Eligible students who wish to apply for the traineeship should contact one of the training grant directors (see below) to discuss qualifications, career aspirations, and research areas of interest and to arrange formal interviews with the program directors.  Rarely is more than one new traineeship awarded in any given year.  New awards are not made in all years.  

Training Grant Directors

Maureen A. Smith, M.D., M.P.H., Ph.D., Director, Department of Population Health Sciences
 Phone: 608-262-4802; maureensmith@wisc.edu

Pascale Carayon, Ph.D., Associate Director, Department of Industrial Engineering
 Phone: 608-262-9797;  carayon@engr.wisc.edu

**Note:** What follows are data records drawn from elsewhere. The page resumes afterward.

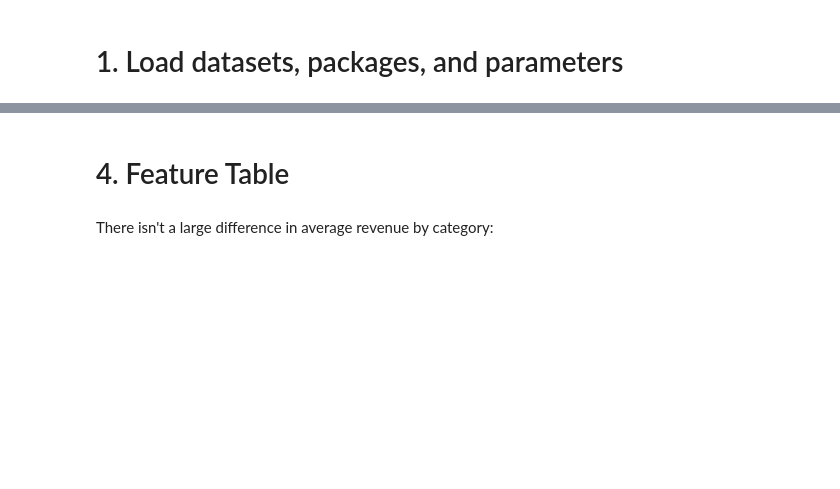
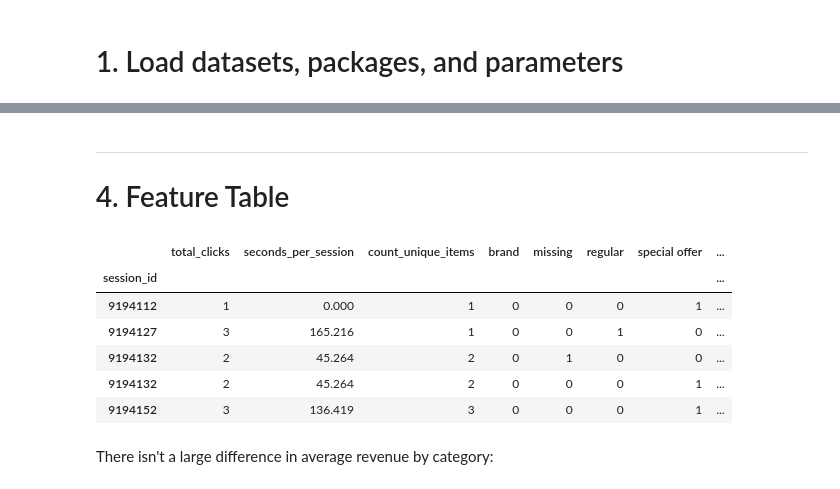
Before and after one commit to jacobweiss2305/purchase-predictions, a Jupyter notebook: model/notebooks/main.ipynb, the cells around one changed output, grey strips where cells are left out. Drawn from its saved outputs; the diff is of its cells as text; code cells hidden in the pictures; blank space fills up the shorter version.

```diff
--- a/model/notebooks/main.ipynb
+++ b/model/notebooks/main.ipynb
@@ -123,9 +196,17 @@ dp.stat_plots(total_revenue.reset_index(), 'revenue')
 # %% [markdown]
+---
 # 4. Feature Table
 # %%
 feature_table = dp.add_revenue(clickstream, purchase)
-feature_table = dp.total_number_purchases(feature_table)
 feature_table.head()
+# %% [output]
+|  | total_clicks | seconds_per_session | count_unique_items | brand | missing | regular | special offer | ... |
+| session_id |  |  |  |  |  |  |  | ... |
+| 9194112 | 1 | 0.000 | 1 | 0 | 0 | 0 | 1 | ... |
+| 9194127 | 3 | 165.216 | 1 | 0 | 0 | 1 | 0 | ... |
+| 9194132 | 2 | 45.264 | 2 | 0 | 1 | 0 | 0 | ... |
+| 9194132 | 2 | 45.264 | 2 | 0 | 0 | 0 | 1 | ... |
+| 9194152 | 3 | 136.419 | 3 | 0 | 0 | 0 | 1 | ... |
 # %% [markdown]
 There isn't a large difference in average revenue by category:
 # %%
```
Also changed, not shown: parts of 41 cells of this notebook.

Training Grant Faculty

Doctoral and post-doctoral trainees acquire knowledge through coursework, but conduct of research is the primary focus of graduate study.  Upon admission doctoral students are assigned an academic advisor, but before the end of their second year should identify and associate with the faculty member who will be their major professor and research supervisor.  Usually doctoral students work with their major professor on research supported under grants held by the professor, hold a position as a trainee on a department’s training program, or are supported by competitive doctoral dissertation grants or fellowships secured by the student.  Post-doctoral trainees will develop an individualized Career Development Plan with activities geared to each scholar’s career level, interests, and learning needs.  Each plan will be formulated in collaboration with the scholar, the scholar’s faculty mentors and the program directors.

             

Core Training Grant Faculty
Area(s)of Research
Human factors and systems engineering in healthcare and patient safety
Patient safety; technology change; health systems engineering
HIV prevention and tobacco control, with emphasis on Latino populations and health disparities reduction
Health economics
Access to care; quality of care; patient safety; patient-physican relationship
 
Health Economics, Health Care Technology Assessment, Cost-effectiveness
Social, behavioral, and psychological factors that contribute to healthy aging across the lifespan

 

 
Affiliate Faculty
Area(s)of Research
Frail, older adults in both community and residential settings
Patient-physician communication and shared decision making
Health economics
Health policy
Public health; cancer prevention
Social work;sociology; socioeconomic status and health in aging
Race/ethnicity across the life course; health consequences of social inequalities; and intergenerational relations
Health economics; public economics